Correcting oversteer through excessive corner entry speed requires the right amount of corrective steering and a good deal of room. The faster your speed, the greater the angle of oversteer and the more room required to lose enough speed for grip to be restored. There is of course a critical corner entry speed, above which the angle of oversteer will be unrecoverable. However, in real world situations on public roads you will have slid off the road long before losing enough speed to regain grip. In these situations you have a choice; hit the brakes and leave the road backwards or apply corrective steering and leave the road sideways. The safest choice is probably to leave the road backwards which reduces the chances of turning the car over and puts the engine between you and the scenery. However, unless you have experience of this (or tremendous presence of mind) you are likely to attempt correction - it's a bad situation in any event.

Unless your corner entry speed is only a little over that required to induce oversteer, you effectively have a case of terminal oversteer because there simply is not enough room on the public road to regain grip. That said, there is more room available on left hand bends so long as there is no oncoming traffic. The maxim "slow in, fast out" is particularly apt in these circumstances. The Elise, unless you are particularly talented, is not a car you can simply chuck into a corner and sort it out if it goes wrong. The inherent balance of the car lends itself to a "slow in, fast out" approach because power can be applied early on in the corner and then balanced on the throttle through to the exit.

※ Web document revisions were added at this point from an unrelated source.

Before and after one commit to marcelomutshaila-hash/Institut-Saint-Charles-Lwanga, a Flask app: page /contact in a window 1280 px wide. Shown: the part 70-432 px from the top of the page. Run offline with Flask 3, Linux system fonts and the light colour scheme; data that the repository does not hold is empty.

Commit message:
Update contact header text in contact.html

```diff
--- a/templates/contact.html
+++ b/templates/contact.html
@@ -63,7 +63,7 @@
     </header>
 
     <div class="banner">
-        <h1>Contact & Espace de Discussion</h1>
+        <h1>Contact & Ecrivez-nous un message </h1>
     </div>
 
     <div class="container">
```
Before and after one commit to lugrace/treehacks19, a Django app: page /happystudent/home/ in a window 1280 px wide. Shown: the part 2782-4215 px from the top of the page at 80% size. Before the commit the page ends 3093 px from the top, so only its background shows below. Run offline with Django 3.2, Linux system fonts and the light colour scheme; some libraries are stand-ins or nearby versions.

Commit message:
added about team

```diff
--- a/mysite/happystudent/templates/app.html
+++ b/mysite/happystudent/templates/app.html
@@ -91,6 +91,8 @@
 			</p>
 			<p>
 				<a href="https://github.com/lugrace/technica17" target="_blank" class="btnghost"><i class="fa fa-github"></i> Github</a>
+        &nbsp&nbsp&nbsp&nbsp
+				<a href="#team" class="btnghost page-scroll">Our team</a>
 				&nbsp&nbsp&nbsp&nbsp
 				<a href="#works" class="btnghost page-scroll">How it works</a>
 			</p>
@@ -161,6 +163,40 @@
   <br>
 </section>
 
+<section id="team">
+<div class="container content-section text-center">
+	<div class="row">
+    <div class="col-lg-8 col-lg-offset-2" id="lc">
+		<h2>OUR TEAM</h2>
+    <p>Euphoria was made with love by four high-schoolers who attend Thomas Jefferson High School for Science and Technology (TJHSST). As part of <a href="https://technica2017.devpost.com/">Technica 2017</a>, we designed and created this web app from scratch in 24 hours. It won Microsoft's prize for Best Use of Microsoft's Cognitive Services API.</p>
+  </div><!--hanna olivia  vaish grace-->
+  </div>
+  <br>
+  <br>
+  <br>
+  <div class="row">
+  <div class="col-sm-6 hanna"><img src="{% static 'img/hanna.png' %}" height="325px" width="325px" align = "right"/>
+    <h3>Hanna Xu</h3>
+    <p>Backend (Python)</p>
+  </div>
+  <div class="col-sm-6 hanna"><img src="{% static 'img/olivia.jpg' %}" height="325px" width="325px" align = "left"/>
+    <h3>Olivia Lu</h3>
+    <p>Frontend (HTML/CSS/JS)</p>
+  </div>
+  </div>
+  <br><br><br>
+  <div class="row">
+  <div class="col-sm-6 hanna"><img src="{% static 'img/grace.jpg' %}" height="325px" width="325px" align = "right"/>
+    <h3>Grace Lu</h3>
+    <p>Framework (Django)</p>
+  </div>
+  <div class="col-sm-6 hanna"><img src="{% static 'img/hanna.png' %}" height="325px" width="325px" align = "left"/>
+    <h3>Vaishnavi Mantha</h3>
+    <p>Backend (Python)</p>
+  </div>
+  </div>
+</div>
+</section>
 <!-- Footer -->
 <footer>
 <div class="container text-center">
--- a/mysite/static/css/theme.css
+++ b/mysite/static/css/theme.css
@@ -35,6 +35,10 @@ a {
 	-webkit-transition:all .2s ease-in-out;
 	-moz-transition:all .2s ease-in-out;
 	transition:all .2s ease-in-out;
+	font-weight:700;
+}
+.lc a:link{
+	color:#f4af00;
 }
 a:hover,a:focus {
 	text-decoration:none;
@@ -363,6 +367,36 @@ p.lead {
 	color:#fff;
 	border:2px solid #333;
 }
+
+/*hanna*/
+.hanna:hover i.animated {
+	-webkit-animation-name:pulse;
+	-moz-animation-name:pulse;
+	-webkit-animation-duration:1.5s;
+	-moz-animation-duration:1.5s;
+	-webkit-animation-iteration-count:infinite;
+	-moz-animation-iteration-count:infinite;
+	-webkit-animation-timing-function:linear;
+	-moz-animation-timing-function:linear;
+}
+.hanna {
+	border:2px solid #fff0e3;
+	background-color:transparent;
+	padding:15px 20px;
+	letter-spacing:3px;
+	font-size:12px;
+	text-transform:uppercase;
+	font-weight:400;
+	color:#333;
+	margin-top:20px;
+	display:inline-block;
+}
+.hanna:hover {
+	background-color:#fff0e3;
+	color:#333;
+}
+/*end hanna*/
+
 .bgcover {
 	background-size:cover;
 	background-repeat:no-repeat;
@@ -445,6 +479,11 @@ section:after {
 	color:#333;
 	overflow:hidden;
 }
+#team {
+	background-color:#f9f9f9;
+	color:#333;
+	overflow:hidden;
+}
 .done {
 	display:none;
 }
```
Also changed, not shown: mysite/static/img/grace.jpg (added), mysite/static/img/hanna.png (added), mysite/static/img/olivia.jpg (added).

Lift-Off Oversteer. Lift-off is a result of weight transfer and is particularly relevant to the Elise. Imagine taking a corner a little too fast. The front tyres start to lose grip and your natural reaction is to step off the accelerator so that you slow down and restore grip. What happens in this scenario is that weight is transferred to the front tyres (in the same way as the front suspension dives during heavy braking). This produces the desired effect of restoring grip to the front tyres but reduces the weight over the rear tyres causing them to lose grip suddenly. This is the reason why backing off the throttle when in oversteer has dramatic effects - it increases the oversteer by lightening the rear-end and more often than not results in terminal oversteer.

The Elise is particularly prone to lift-off oversteer firstly because its suspension is set up for neutrality (so it's as likely to oversteer as understeer) and secondly because its weight distribution is biased towards the rear. Reducing weight at the rear has a dramatic effect because the suspension is set up to expect the majority of the weight of the car to be there. For this reason lift-off oversteer is rare in front engined cars because the suspension already expects the majority of the weight to be at the front. That is not to say that front engined cars do not suffer from lift-off oversteer. Most every car will do it but the provocation required is extreme. I just had a wonderful experience with my instructor, Tg Azizan of Proton in an Elise last week, He taught me the wonderful experience of the controlled-drift in an Elise. It took me quite sometime to absorb the drifting in an Elise. Alhamdulillah, I got it. Thanks Sifu!

Lift-off oversteer, depending on the extremity, can be recovered by restoring power and applying corrective steering. This is, however, normally only possible with very mild cases of lift-off oversteer. But there are situations where lift-off oversteer is desirable and can be induced. One way of curing understeer is to jab the brakes, transferring weight to the front wheels and reducing grip on the rears. This technique should have the effect of pointing the car in the desired direction but is very easy to get wrong and should be used with extreme caution.

AZAD


View complete fotopage


© Pidgin Technologies Ltd. 2016

ns4008464.ip-198-27-69.net